(Edit tracking data)
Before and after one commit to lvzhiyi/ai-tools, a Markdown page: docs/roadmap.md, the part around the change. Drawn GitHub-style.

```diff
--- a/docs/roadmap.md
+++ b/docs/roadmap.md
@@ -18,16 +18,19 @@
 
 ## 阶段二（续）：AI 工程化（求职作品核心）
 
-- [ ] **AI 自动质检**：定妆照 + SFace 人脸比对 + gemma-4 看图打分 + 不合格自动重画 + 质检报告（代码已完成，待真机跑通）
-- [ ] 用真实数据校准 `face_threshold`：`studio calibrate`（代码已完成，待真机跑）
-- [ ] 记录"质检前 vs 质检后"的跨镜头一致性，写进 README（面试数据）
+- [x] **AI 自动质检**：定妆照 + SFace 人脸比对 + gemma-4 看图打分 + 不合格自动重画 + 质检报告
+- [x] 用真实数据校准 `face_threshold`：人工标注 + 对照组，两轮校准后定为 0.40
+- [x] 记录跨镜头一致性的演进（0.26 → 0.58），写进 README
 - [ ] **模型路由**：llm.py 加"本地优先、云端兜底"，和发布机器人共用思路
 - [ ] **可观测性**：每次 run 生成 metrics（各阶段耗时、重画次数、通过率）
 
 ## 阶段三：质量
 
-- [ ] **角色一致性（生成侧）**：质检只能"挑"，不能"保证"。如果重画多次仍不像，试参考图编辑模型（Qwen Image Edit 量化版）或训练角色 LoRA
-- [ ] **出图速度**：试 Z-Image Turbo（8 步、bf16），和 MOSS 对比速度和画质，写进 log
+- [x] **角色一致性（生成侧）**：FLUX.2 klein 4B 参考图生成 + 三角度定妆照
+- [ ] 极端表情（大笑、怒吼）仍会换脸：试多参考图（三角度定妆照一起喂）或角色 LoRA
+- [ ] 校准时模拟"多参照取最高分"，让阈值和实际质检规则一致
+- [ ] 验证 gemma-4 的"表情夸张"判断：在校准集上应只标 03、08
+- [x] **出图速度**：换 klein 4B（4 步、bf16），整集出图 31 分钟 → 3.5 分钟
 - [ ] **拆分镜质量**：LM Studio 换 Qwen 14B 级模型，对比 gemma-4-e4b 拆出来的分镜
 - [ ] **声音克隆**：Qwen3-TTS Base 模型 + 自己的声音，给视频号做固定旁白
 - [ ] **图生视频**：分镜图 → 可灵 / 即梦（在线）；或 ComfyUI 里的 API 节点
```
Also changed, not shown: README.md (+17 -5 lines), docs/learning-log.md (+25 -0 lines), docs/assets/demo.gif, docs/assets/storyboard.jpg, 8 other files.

**Instructions for the task:** Among the lines above, which ones hold the string "README"? Show them.

**Result of this task:**
-- [ ] 记录"质检前 vs 质检后"的跨镜头一致性，写进 README（面试数据）
+- [x] 记录跨镜头一致性的演进（0.26 → 0.58），写进 README
Also changed, not shown: README.md (+17 -5 lines), docs/learning-log.md (+25 -0 lines), docs/assets/demo.gif, docs/assets/storyboard.jpg, 8 other files.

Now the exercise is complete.